Based on Utah’s current guidelines, an individual’s age can be used as a factor after he or she has gone through the first three steps of triage and a tiebreaker is necessary:
Tiebreakers: Because younger persons generally have better short-term mortality outcomes than older persons with the same clinical condition, when after individualized assessments of short-term mortality risk, not all patients with similar MSOFAs can be given ICU/ventilator care, relative youth may be used as a tiebreaker.
“The tiebreaker language in the current guidelines is directly at odds with the Americans with Disabilities Act, Section 504 of the Rehabilitation Act, the Age Discrimination Act, and Section 1557 of the Affordable Care Act. These federal laws prohibit age-discrimination in HHS funded health programs or activities,” said Alan Ormsby, AARP Utah State Director. “Using age to determine who gets care and who doesn’t is wholly inappropriate.”
AARP Utah has made the following recommendations to the Governor:
- Remove any language in the Crisis Standards of Care Guidelines that discriminates solely on the basis of age. So-called tiebreakers should not use as a factor age, “life years,” life expectancy, or prognosis beyond immediate short-term survival.
- Ensure that the practical implementation of the Crisis Standards of Care do not use age as a discriminatory criteria by issuing clear guidelines to health care practitioners.
- Provide clear, easily understandable notice to patients, their families, and/or their caregivers that age-discrimination in COVID-19 care allocation is impermissible, with steps to appeal and remedy suspected age-discrimination.
- Implement an ongoing and fully transparent review process to verify that health care systems are adhering to correct policy/protocols when implementing Crisis Standards of Care to ensure that no group has been disproportionately excluded from life-saving treatment based on discrimination.
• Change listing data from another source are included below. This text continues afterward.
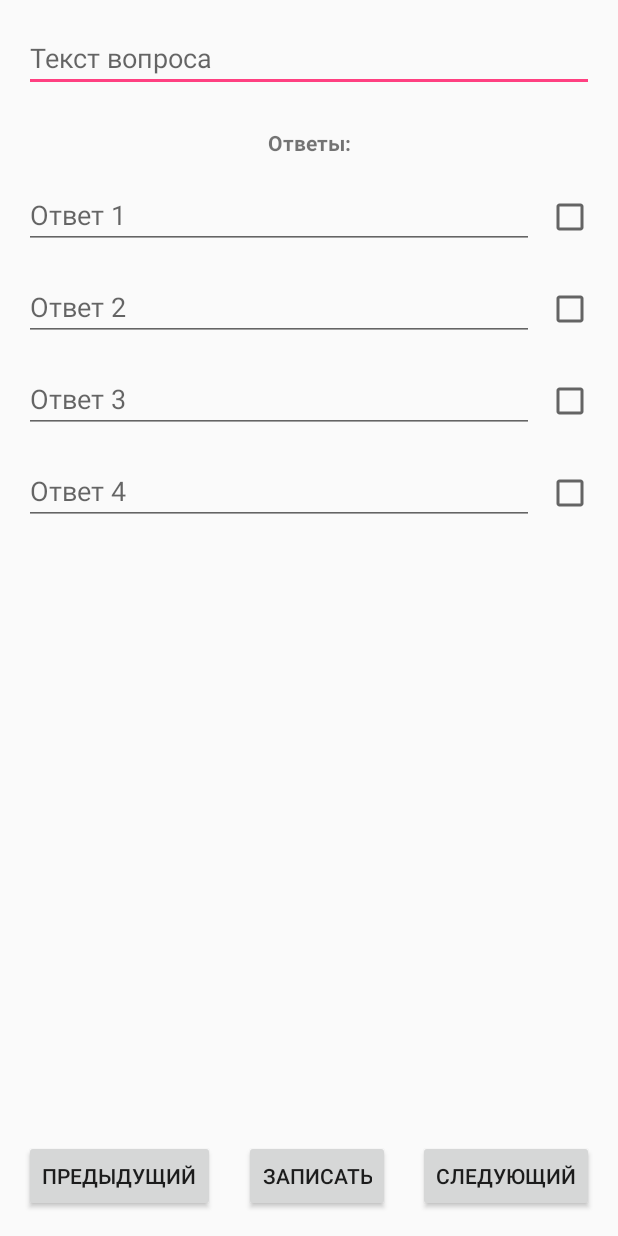
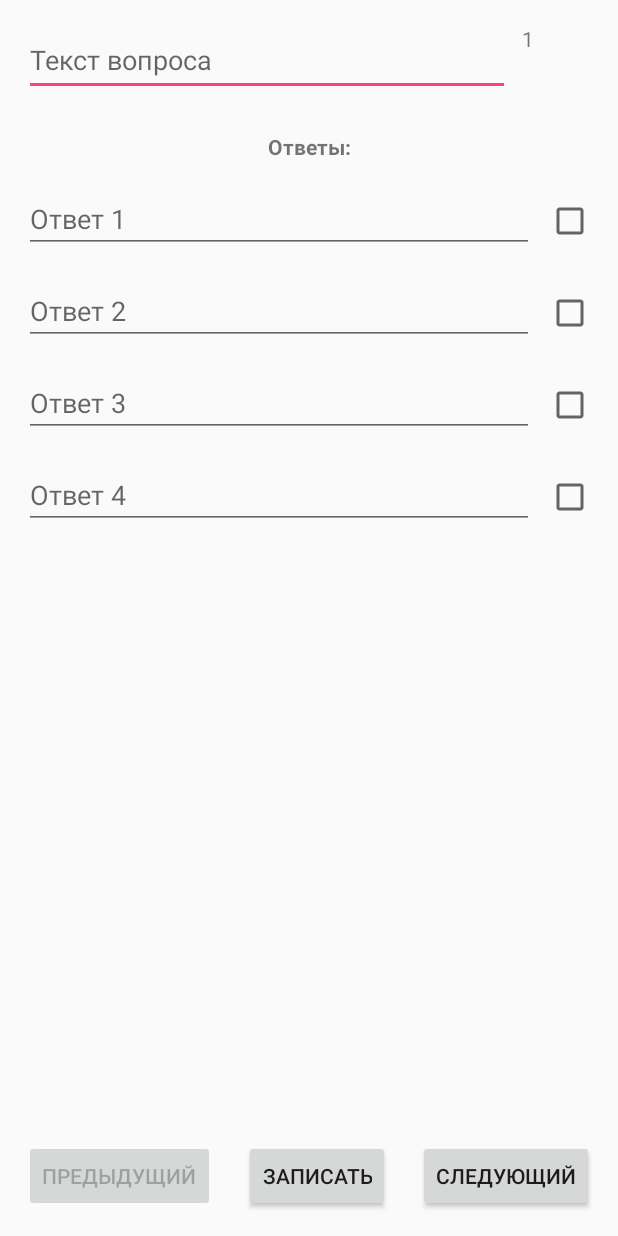
Before and after one commit to gangrave88/TestConstructor, an Android app: the NewQuestionList screen opened directly, with no data from a screen before it, on a phone screen of 412 x 824 dp. Run offline under Robolectric (Android 15) with nearby library versions, the phone set to English and light mode, and no system bars; our stand-ins replace ButterKnife; libraries missing offline, so code that uses them is left out: io.realm.

Commit message:
16.01.17

```diff
--- a/app/src/main/java/com/gangrave88/testconstructor/NewTest.java
+++ b/app/src/main/java/com/gangrave88/testconstructor/NewTest.java
@@ -35,7 +35,6 @@ public class NewTest extends Activity{
     public void newQuestion(){
         Intent intent = new Intent(this, NewQuestionList.class);
         startActivityForResult(intent,1);
-        setQuestionsList();
     }
 
     @OnClick(R.id.save_test)
--- a/app/src/main/res/layout/list_new_question.xml
+++ b/app/src/main/res/layout/list_new_question.xml
@@ -8,19 +8,19 @@
 
     <EditText
         android:layout_width="0dp"
-        android:layout_height="wrap_content"
+        android:layout_height="48dp"
         android:inputType="textMultiLine"
         android:ems="10"
         android:id="@+id/question"
-        android:layout_marginTop="16dp"
-        app:layout_constraintTop_toTopOf="parent"
         android:layout_marginStart="16dp"
         app:layout_constraintLeft_toLeftOf="parent"
         android:layout_marginLeft="16dp"
-        android:layout_marginEnd="16dp"
-        app:layout_constraintRight_toRightOf="parent"
-        android:layout_marginRight="16dp"
-        android:hint="@string/question_text" />
+        android:hint="@string/question_text"
+        app:layout_constraintRight_toLeftOf="@+id/number"
+        android:layout_marginEnd="8dp"
+        android:layout_marginRight="8dp"
+        android:layout_marginTop="16dp"
+        app:layout_constraintTop_toTopOf="parent" />
 
     <TextView
         android:text="@string/answer"
@@ -177,4 +177,14 @@
         app:layout_constraintBottom_toBottomOf="parent"
         android:layout_marginBottom="16dp" />
 
+    <TextView
+        android:layout_width="48dp"
+        android:id="@+id/number"
+        app:layout_constraintBottom_toBottomOf="@+id/question"
+        android:layout_marginEnd="16dp"
+        app:layout_constraintRight_toRightOf="parent"
+        android:layout_marginRight="16dp"
+        android:layout_height="48dp"
+        app:layout_constraintTop_toTopOf="@+id/question" />
+
 </android.support.constraint.ConstraintLayout>
```
Also changed, not shown: app/src/main/java/com/gangrave88/testconstructor/NewQuestionList.java (+59 -9 lines), app/src/main/java/com/gangrave88/testconstructor/Question.java (+31 -1 lines), 1 other file.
AARP is the nation’s largest nonprofit, nonpartisan organization dedicated to empowering people 50 and older to choose how they live as they age. With a nationwide presence and nearly 38 million members, AARP strengthens communities and advocates for what matters most to families: health security, financial stability and personal fulfillment. AARP also produces the nation’s largest circulation publications: AARP The Magazine and AARP Bulletin. To learn more, visit www.aarp.org or follow @AARP and @AARPadvocates on social media.
SOURCE AARP Utah